*Exercise directions*. After reading the data below, copy out every line that contains the word "information".

Segment Start: Dataset records

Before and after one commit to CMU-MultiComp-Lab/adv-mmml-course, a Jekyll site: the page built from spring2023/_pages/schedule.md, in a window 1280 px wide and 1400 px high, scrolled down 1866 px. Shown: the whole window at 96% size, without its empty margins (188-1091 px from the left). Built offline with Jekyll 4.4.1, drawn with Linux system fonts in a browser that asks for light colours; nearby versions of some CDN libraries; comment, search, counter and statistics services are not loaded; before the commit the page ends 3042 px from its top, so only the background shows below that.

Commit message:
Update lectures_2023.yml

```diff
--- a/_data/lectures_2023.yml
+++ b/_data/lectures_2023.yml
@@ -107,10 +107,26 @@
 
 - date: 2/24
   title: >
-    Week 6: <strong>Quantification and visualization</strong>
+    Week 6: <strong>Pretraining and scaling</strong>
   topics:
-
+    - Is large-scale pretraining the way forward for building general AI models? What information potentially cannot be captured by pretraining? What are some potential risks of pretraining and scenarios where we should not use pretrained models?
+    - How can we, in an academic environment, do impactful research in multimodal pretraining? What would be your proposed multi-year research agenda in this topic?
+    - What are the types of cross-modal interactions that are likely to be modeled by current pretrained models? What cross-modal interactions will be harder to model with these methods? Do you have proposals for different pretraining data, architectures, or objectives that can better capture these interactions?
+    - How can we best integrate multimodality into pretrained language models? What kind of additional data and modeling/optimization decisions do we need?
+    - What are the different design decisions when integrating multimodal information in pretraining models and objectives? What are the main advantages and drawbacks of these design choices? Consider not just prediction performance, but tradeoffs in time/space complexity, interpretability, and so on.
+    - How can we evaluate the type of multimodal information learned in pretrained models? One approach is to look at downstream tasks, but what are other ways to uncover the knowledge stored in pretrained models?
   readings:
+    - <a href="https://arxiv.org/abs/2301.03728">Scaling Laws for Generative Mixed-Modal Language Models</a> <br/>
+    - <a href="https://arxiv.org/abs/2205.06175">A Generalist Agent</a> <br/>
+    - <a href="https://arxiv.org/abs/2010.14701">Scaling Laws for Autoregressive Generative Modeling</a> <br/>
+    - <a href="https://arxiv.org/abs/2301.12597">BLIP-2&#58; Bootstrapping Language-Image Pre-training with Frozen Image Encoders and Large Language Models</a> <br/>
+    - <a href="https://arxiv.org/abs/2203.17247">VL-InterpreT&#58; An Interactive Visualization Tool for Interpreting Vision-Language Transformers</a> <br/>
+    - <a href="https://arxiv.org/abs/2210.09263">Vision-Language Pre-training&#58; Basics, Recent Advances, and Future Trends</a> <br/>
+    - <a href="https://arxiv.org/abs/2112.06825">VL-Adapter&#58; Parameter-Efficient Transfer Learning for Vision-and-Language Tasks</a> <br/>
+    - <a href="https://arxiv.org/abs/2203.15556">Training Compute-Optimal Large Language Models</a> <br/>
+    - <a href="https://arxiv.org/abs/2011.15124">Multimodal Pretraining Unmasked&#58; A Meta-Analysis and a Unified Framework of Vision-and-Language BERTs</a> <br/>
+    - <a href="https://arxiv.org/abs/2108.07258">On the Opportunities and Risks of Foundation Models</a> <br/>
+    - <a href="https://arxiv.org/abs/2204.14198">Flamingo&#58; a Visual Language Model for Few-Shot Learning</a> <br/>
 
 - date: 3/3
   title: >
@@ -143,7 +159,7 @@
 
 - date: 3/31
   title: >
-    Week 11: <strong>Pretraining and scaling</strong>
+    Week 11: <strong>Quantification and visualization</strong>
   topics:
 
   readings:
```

Segment End: Dataset records

*Solution to this problem*.
+    - Is large-scale pretraining the way forward for building general AI models? What information potentially cannot be captured by pretraining? What are some potential risks of pretraining and scenarios where we should not use pretrained models?
+    - What are the different design decisions when integrating multimodal information in pretraining models and objectives? What are the main advantages and drawbacks of these design choices? Consider not just prediction performance, but tradeoffs in time/space complexity, interpretability, and so on.
+    - How can we evaluate the type of multimodal information learned in pretrained models? One approach is to look at downstream tasks, but what are other ways to uncover the knowledge stored in pretrained models?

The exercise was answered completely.